This week it has become clear beyond doubt that, for Theresa May, party comes before country.
For months the Prime Minister has said that a snap, early election was, in her view, the last thing the country needed.
Now was not the time, she said, to be distracted from the job at hand.
But she has suddenly changed her mind – not for the good of the country – but for simple party advantage.
Her motive is clear. She knows that as the terms of her hard Brexit become clearer, the deep misgivings that so many people already have will increase and grow.
So she wants to act now to crush the parliamentary opposition that she faces. Labour’s self-inflicted weakness has presented the excuse.
Theresa May herself has said that politics is not a game, but by calling this election to suit her own party interests she is playing with fire.
No Prime Minister, not even Mrs Thatcher, has complained that there should not be robust debate in Parliament. That is a healthy and indeed necessary in any parliamentary democracy, but Theresa May does not seem willing to acknowledge any views other than hers.
That simply isn’t acceptable in a democracy. A virtual one party Tory state is a horrifying prospect – but given how weak Labour is, and the Lib Dem’s past record of propping up a Tory government, it is clear that only the SNP can offer strong and credible opposition in the House of Commons.
The SNP in this election will, as we always do, stand up for Scotland.

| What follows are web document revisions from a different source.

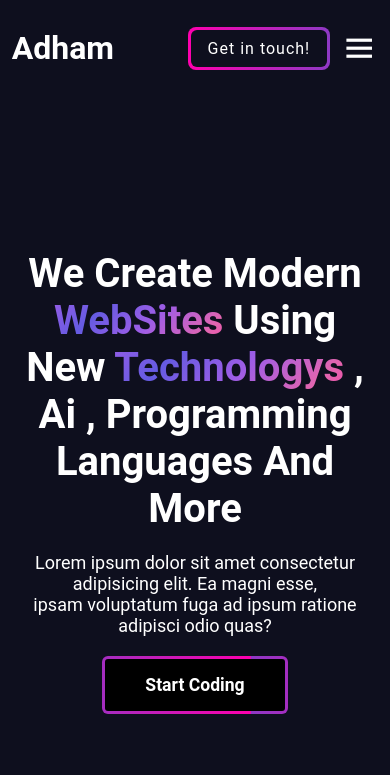
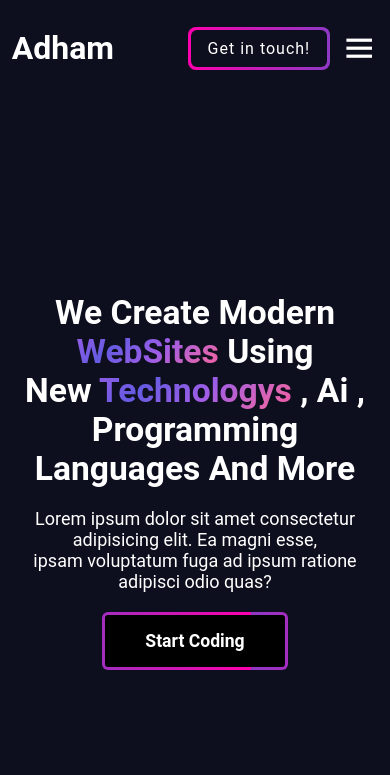
Before and after one commit to adhamra2/web-dev6, a plain HTML site: page index.html in a window 390 px wide. Shown: the top 775 px of the page. Drawn offline with nearby package versions, Linux system fonts and the light colour scheme.

Commit message:
Update style.css

```diff
--- a/style.css
+++ b/style.css
@@ -344,6 +344,9 @@ nav ul li a:hover {
     font-size: 18px;
     text-align: center;
 }
+.home-all h1 {
+    font-size: 2.1rem;
+}
 .codepen-button {
     margin-inline: auto;
 }
```
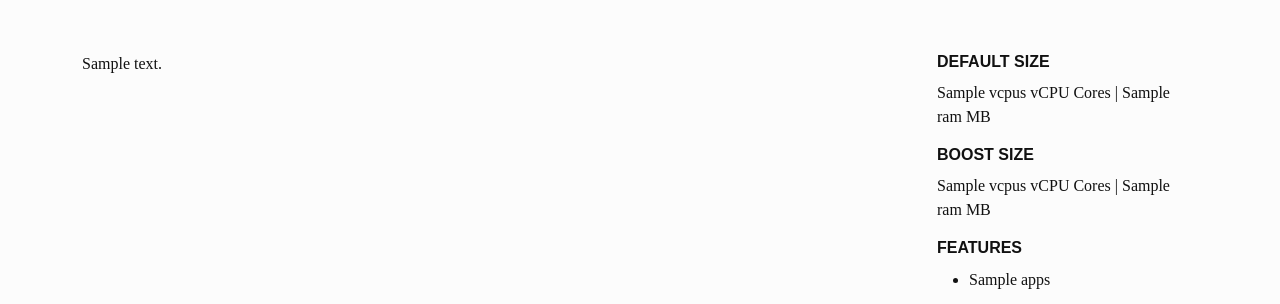
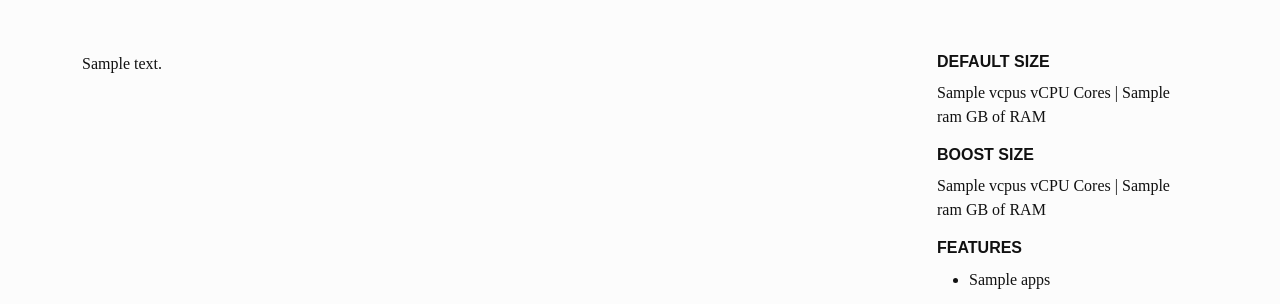
Before and after one commit to NeCTAR-RC/bumblebee, a Django app: template researcher_workspace/templates/researcher_workspace/desktop_details.html in a window 1280 px wide. Shown: the part 388-692 px from the top of the page. Run offline with Django 3.2, Linux system fonts and the light colour scheme; the template is opened without the code that fills it: most values are stand-ins (such as "Sample title", 1, 10 or a date in 2020); grey boxes marked "Sample" are stand-in pictures; style sheets or scripts are compiled from the project's sources; some libraries are stand-ins or nearby versions; some web fonts are replaced.

Commit message:
Change MB to "GB of RAM"
  - Also do the unit conversion ...

Change-Id: Ica6a461c27121de30b939f49bd39dd7ebbe8d0db

```diff
--- a/researcher_workspace/templates/researcher_workspace/desktop_details.html
+++ b/researcher_workspace/templates/researcher_workspace/desktop_details.html
@@ -27,9 +27,9 @@
           </div>
           <div class="col-12 col-md-4 col-lg-3 col-xxl-2">
             <h6>DEFAULT SIZE</h6>
-            <p>{{ desktop_type.default_flavor.vcpus }} vCPU Cores | {{ desktop_type.default_flavor.ram }} MB</p>
+            <p>{{ desktop_type.default_flavor.vcpus }} vCPU Cores | {{ desktop_type.default_flavor.ram }} GB of RAM</p>
             <h6>BOOST SIZE</h6>
-            <p>{{ desktop_type.big_flavor.vcpus }} vCPU Cores | {{ desktop_type.big_flavor.ram }} MB</p>
+            <p>{{ desktop_type.big_flavor.vcpus }} vCPU Cores | {{ desktop_type.big_flavor.ram }} GB of RAM</p>
             {% if desktop_type.details.features.apps %}
               <h6>FEATURES</h6>
               <ul>
--- a/vm_manager/templates/vm_manager/html/VM_Okay.html
+++ b/vm_manager/templates/vm_manager/html/VM_Okay.html
@@ -18,9 +18,9 @@
           <td>{{ desktop_type.name }}</td>
           <td>
             {% if state == "VM_Supersized" %}
-              {{ desktop_type.big_flavor.vcpus }} vCPU Cores | {{ desktop_type.big_flavor.ram }} MB
+              {{ desktop_type.big_flavor.vcpus }} vCPU Cores | {{ desktop_type.big_flavor.ram }} GB
             {% else %}
-              {{ desktop_type.default_flavor.vcpus }} vCPU Cores | {{ desktop_type.default_flavor.ram }} MB
+              {{ desktop_type.default_flavor.vcpus }} vCPU Cores | {{ desktop_type.default_flavor.ram }} GB
             {% endif %}
           </td>
         </tr>
@@ -169,7 +169,7 @@
           <source src="{% static 'videos/action-boost.webm' %}" type="video/webm">
           <img src="{% static 'img/action-boost.gif' %}" class="img-fluid" />
         </video>
-        <p>Your can boost your Desktop size from {{ desktop_type.default_flavor.vcpus }} vCPU Cores {{ desktop_type.default_flavor.ram }} MB to {{ desktop_type.big_flavor.vcpus }} vCPU Cores {{ desktop_type.big_flavor.ram }} MB <strong>for 7 days</strong>.</p>
+        <p>Your can boost your Desktop size from {{ desktop_type.default_flavor.vcpus }} vCPU Cores {{ desktop_type.default_flavor.ram }} GB of RAM to {{ desktop_type.big_flavor.vcpus }} vCPU Cores {{ desktop_type.big_flavor.ram }} GB of RAM <strong>for 7 days</strong>.</p>
         <p>Please save any work and close the connection to your {{ requesting_feature }} before boosting it. Your {{ requesting_feature }} will be unreachable for five minutes while boosting.</p>
         <p class="h5 py-4">Are you sure you want to boost for 7 days?</p>
       </div>
--- a/vm_manager/templates/vm_manager/html/VM_Supersized.html
+++ b/vm_manager/templates/vm_manager/html/VM_Supersized.html
@@ -27,7 +27,7 @@
           <button type="button" class="btn-close" data-bs-dismiss="modal" aria-label="Close"></button>
         </div>
         <div class="modal-body text-center">
-          <p>Your desktop is currently boosted but to {{ desktop_type.big_flavor.vcpus }} vCPU Cores {{ desktop_type.big_flavor.ram }} MB. You have to option to downsize to the desktop default size now. The default size of you desktop is {{ desktop_type.default_flavor.vcpus }} vCPU Cores {{ desktop_type.default_flavor.ram }} MB.</p>
+          <p>Your desktop is currently boosted but to {{ desktop_type.big_flavor.vcpus }} vCPU Cores {{ desktop_type.big_flavor.ram }} GB of RAM. You have to option to downsize to the desktop default size now. The default size of you desktop is {{ desktop_type.default_flavor.vcpus }} vCPU Cores {{ desktop_type.default_flavor.ram }} GB of RAM.</p>
           <p>Please save any work and close the connection to your {{ requesting_feature }} before downsizing it. Your {{ requesting_feature }} will be unreachable for five minutes while downsizing.</p>
           <p class="h5 py-4">Are you sure you want to downsize?</p>
         </div>
--- a/vm_manager/utils/utils.py
+++ b/vm_manager/utils/utils.py
@@ -95,7 +95,7 @@ class FlavorDetails(object):
     def __init__(self, flavor):
         self.id = flavor.id
         self.name = flavor.name
-        self.ram = flavor.ram
+        self.ram = int(flavor.ram) / 1024
         self.disk = flavor.disk
         self.vcpus = flavor.vcpus
 
```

The 2015 election turned UK politics on its head, and over the last two years, SNP MPs have provided the only effective opposition to the Tories at Westminster.
On issues from austerity to wasting billions of pounds on new nuclear weapons, the SNP has been the only clear and consistent voice speaking up for Scotland’s interests.
It was the consistent campaigning of SNP MPs which saw the Scotland Bill, which is seeing new powers devolved to the Scottish Parliament strengthened – though they are still not strong enough.
Mhairi Black, the youngest MP in over 300 years, has campaigned tirelessly on the injustice of women’s pensions being slashed.
Eilidh Whiteford secured a significant victory as her Private Member’s Bill – which will require the UK Government to ratify the Istanbul Convention on violence against women – received the backing of MPs.
Alison Thewliss has led the campaign on the two-child tax credit limit and the disgusting rape clause, which will require women who have been raped to prove this to a professional in order to access financial support for their child.
Rather than stand up for women and families on low incomes, the Scottish Tories have thrown their full weight behind the family cap and the rape clause – a decision which will haunt them throughout this campaign.
And Angus Robertson has regularly been the only leader in the Commons willing and able to hold the Prime Minister to account.
So as we head into this election campaign, the choice facing the people of Scotland is clear.
A vote for the SNP is a vote to protect Scotland’s interests. If the thought of an unfettered Tory government worries you – as it should – a vote for the SNP can help secure a strong opposition that can hold them to account.
A vote for the SNP is also a vote to end austerity and for investment in our public services.
And it is a vote to ensure that the future of Scotland – the kind of country we are – will be decided, not at Westminster but in Scotland, by the Scottish people.
Make no mistake – if the SNP wins this election in Scotland, and the Tories don’t, then Theresa May’s attempt to block our mandate to hold another referendum when the time is right, will crumble to dust
The fact is, there is already a cast-iron mandate for holding an independence referendum.
The SNP was elected, with the largest vote share in the history of the Scottish Parliament, on an explicit commitment that the Scottish Parliament should be able to hold a referendum in exactly the circumstances in which we now find ourselves – so there is an electoral mandate, endorsed by the Scottish Parliament just last month.
This General Election won’t decide the question of whether or not Scotland becomes independent – but it can ensure that the choice in future is one for the people of Scotland to make, not Westminster.
The desperate attempts by the Prime Minister to run from this mandate shows that she knows the damage she is doing in Scotland.
And she is running scared of TV debates in this election because she knows how badly her hypocrisy, contradictions and U-turns will be exposed.
Over the next few weeks we will ensure that the people of Scotland are clear about the choices open to them.
The simple fact is that there is no cost free Tory vote in this election.
We have already seen the damage the Tories have done since 2010, first with no majority of their own, and then with just a small majority.
Every Tory vote risks a strengthened Tory government and we should be in no doubt what that would mean.
It would mean not just the hardest possible Brexit, but also further austerity and deeper cuts.
It would mean damage to our public services and more pain for the vulnerable. And it would mean a rightwards shift in the governance of the UK that just a few years ago, UKIP could scarcely have dreamed of.
In short, the Tories would think they could do anything they want to Scotland and get away with it.
That is why it is so important that Scotland continues to have a strong voice against this Tory Government.
The SNP intend to make sure that in this election, the interests of Scotland come first.
This article originally appeared in the Scotsman.